# Exercise goal
Which lines of the data include the string "content"? List them all.

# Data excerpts
==========

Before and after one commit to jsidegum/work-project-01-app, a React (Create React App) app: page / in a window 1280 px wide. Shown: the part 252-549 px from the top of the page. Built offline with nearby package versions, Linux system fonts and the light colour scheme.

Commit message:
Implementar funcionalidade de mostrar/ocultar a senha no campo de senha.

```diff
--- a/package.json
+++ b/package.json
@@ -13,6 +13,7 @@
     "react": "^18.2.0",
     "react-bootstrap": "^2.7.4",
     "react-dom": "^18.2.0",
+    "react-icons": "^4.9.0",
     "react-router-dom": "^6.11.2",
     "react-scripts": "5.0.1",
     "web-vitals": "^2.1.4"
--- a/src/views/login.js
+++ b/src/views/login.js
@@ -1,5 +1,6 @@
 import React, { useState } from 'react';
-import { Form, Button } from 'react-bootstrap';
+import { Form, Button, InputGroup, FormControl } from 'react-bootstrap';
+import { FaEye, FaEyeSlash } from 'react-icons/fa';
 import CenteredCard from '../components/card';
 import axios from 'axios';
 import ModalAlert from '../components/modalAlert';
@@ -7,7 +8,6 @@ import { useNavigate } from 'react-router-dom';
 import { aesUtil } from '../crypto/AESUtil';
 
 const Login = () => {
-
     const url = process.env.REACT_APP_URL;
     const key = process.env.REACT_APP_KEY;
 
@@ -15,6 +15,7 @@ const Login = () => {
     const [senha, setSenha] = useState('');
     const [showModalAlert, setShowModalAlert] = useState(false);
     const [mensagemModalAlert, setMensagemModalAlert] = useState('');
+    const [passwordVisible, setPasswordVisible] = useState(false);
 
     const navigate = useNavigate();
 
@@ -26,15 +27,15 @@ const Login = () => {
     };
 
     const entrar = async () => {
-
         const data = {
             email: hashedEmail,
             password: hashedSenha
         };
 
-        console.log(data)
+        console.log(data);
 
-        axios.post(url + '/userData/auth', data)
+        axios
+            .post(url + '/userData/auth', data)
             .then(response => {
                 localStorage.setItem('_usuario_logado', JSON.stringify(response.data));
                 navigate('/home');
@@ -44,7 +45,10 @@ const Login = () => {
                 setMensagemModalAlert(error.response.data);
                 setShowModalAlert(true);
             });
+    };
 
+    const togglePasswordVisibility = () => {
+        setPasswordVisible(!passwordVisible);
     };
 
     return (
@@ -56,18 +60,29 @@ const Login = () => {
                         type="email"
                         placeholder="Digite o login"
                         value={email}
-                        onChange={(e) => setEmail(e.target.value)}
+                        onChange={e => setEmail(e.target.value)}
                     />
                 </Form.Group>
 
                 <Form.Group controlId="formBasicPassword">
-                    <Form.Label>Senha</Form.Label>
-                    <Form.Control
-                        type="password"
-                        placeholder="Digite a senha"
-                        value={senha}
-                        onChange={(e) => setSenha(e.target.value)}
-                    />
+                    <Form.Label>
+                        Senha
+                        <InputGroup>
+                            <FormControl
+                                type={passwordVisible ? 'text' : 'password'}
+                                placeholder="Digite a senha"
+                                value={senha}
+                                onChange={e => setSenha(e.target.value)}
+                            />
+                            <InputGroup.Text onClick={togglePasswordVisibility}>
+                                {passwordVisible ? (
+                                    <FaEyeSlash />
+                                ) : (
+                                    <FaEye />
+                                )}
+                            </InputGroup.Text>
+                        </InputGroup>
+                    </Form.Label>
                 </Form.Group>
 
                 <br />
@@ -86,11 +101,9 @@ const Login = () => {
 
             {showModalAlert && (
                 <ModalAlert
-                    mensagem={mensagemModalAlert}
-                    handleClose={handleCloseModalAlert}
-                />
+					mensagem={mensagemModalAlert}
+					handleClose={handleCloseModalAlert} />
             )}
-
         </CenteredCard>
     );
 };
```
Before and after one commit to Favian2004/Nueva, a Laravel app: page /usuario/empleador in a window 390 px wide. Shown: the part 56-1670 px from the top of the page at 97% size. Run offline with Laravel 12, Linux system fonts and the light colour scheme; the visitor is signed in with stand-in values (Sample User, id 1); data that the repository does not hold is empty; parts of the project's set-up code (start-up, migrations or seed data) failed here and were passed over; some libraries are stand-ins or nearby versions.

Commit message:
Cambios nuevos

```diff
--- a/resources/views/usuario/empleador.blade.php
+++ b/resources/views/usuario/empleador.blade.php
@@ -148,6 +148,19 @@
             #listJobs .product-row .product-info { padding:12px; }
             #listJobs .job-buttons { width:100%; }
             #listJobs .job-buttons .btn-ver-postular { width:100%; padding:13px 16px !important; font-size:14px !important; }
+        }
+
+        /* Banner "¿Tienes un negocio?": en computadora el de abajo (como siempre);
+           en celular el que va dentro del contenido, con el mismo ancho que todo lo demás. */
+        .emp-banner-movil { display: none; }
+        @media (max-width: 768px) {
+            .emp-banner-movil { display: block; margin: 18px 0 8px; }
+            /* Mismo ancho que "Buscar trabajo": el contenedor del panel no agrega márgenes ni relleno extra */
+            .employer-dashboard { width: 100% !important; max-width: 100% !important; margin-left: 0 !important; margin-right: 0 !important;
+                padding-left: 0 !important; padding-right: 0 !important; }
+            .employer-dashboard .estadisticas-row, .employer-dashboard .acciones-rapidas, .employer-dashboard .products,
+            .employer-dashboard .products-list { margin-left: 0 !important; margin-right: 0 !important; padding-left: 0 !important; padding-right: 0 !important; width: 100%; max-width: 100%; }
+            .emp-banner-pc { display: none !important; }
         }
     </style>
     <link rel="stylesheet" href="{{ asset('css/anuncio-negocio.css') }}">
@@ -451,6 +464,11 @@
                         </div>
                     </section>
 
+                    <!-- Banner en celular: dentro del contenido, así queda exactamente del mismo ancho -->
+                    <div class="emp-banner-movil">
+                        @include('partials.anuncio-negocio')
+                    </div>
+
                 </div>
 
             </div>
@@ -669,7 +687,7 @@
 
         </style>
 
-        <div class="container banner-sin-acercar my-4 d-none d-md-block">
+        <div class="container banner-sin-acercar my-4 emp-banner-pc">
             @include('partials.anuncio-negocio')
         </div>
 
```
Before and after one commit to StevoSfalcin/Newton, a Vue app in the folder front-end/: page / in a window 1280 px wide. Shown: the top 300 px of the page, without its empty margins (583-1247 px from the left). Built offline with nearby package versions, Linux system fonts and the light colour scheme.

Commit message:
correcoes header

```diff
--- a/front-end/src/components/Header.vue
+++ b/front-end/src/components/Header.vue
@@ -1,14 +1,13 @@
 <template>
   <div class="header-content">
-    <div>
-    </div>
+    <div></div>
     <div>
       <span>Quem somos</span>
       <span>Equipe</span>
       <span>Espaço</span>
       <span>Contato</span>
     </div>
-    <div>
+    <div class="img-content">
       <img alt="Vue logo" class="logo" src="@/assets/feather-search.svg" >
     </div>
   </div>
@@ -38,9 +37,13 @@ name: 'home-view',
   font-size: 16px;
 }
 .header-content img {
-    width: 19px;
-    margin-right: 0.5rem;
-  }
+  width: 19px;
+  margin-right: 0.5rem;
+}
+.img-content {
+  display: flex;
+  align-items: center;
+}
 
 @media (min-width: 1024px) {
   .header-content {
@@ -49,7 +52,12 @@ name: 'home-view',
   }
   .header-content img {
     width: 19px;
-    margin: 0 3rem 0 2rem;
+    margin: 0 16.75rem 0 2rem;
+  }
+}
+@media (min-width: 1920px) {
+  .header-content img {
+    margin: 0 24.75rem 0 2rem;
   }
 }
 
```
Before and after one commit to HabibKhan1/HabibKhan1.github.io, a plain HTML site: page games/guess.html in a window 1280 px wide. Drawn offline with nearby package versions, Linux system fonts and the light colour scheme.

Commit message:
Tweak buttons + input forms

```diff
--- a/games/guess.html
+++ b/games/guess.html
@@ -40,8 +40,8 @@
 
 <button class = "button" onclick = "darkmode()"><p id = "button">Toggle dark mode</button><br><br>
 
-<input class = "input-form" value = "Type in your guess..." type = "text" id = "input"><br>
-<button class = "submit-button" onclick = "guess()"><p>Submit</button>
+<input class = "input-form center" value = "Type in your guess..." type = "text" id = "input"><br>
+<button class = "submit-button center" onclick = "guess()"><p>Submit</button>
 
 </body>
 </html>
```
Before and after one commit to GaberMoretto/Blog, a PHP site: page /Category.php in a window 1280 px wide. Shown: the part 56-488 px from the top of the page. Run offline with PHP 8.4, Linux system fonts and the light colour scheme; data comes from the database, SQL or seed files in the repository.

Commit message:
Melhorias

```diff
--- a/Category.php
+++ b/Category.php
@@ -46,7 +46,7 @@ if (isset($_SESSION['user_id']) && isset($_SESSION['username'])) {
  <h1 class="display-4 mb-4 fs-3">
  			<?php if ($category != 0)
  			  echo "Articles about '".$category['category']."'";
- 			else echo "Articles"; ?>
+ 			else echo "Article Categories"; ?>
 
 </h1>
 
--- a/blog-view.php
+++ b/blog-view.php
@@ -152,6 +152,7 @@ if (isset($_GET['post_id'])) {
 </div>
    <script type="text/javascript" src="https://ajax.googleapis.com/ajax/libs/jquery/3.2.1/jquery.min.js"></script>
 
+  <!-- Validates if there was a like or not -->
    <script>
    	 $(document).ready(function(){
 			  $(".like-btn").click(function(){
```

==========

# Answer section
   <div class="header-content">
+    <div class="img-content">
 .header-content img {
+.img-content {
   .header-content {
   .header-content img {
+  .header-content img {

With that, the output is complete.